I have a thing for pietas.
Michelangelo did the famous one. The pieta is traditionally a depiction of Mary holding the dead Christ across her lap. Literally translated "piety", the word means something more like "mourning". in this case.
In art, though, the pieta is less a story than a form through which to express a certain emotion or pathos. It is not at all necessary to know the story, because the message is in the shapes and in the bodies. As in most of the classic motifs, they usually come from an ancient source predating Christianity, and are recycled and reinterpreted much like what a "standard" is to a jazz musician.
Above is an example of something like our pieta predating Jesus by nearly 600 years. It is by the greek painter, Douris, and represents the mythological characters, Eos and Memnon.
In this entry, though, I'll be focusing on some interpretations on this theme by contemporary artists.
Bo's use of the flayed lamb here is a clever parallel, and I like the way the sky itself looks like there is a fire for the sacrifice somewhere just outside of the frame.

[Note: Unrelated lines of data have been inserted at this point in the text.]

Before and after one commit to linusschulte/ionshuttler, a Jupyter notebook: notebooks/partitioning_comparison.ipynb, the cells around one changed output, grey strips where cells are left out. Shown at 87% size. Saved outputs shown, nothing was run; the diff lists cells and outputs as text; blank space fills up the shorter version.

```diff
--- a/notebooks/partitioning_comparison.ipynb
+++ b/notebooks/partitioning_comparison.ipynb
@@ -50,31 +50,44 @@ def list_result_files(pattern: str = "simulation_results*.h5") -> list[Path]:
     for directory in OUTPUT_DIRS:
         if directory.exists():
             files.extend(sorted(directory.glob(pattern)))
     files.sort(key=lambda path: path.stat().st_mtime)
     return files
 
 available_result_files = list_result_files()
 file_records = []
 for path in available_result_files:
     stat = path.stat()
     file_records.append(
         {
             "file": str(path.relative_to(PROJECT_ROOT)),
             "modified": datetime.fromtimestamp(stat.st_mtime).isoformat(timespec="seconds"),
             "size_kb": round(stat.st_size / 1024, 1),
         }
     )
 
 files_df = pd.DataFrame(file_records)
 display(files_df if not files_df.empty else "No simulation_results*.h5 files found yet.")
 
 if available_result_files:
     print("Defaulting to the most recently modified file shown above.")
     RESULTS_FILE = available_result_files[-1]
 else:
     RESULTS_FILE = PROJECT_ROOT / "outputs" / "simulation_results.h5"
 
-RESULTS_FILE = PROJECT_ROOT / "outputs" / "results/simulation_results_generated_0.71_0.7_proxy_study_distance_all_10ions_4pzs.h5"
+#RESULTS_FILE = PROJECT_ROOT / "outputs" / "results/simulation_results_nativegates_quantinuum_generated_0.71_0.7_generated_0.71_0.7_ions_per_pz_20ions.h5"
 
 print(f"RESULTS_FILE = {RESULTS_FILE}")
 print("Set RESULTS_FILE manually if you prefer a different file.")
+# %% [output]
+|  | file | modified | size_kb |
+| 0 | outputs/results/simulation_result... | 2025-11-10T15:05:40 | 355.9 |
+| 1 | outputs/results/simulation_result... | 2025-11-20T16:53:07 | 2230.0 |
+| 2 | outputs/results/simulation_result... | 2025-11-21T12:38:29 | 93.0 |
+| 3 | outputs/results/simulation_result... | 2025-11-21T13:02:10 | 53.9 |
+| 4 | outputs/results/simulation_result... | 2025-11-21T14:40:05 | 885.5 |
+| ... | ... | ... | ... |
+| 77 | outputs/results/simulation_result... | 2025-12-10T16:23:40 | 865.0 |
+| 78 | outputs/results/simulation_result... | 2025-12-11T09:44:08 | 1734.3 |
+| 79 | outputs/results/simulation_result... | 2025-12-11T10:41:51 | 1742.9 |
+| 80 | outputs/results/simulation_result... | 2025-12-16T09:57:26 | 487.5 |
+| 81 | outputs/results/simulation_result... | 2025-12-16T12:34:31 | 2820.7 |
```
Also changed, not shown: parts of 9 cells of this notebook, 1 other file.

This (above) is probably more accurately a descent from the cross. If you're offended by the female with nail wounds, remember that many women too were crucified in the days of the early church. I love all the urban debris scattered in the background, the red couch, and the guy pointing as if making some kind of accusation. I don't remember Bo's exact explanation for all of the stuff in it, but I don't really care. It's a staggeringly beautiful piece that cuts right down to the soul.
Vincent desiderio with his son. Check out the projected images in the background.
My rendition. Actually it's more of a "Madonna and Child" foreshadowing a "pieta." Ok, I said my "favorite painters". If I wasn't at least one of my favorites why would I continue bothering?
Steven Assael's parents.
Another steven Assael above. He did a few of these firefighter pietas with my pal David as the model for the little boy.
Here's a political pieta by Harvey Dinnerstein, a teacher of Assael. It is probably more accurately a "deposition" in which a group of disciples is carrying the body to the tomb, but in essence the same form. I'm not sure if he ever did a full painting of this, but I find it incredibly powerful. An image like this transcends the political message and becomes something universal and timeless. These are probably vietnam protesters, but could just as easily be a much older event or a future event. I enjoy the contrast between the limp, dead arm at the bottom and the defiantly raised arm, stabbing diagonally toward the upper left corner. I feel the outrage myself just looking at it.
Max Ginsburg is a great painter, but to me this one is a little overstated. The message here seems to be carried more by symbolic bits such as the flag, the screaming woman, the fire, and the blood, rather than in the shaping of light and the movement of the bodies. I might like it better in black and white.
Ooh, sepia is kind of nice. Actually I LOVE that!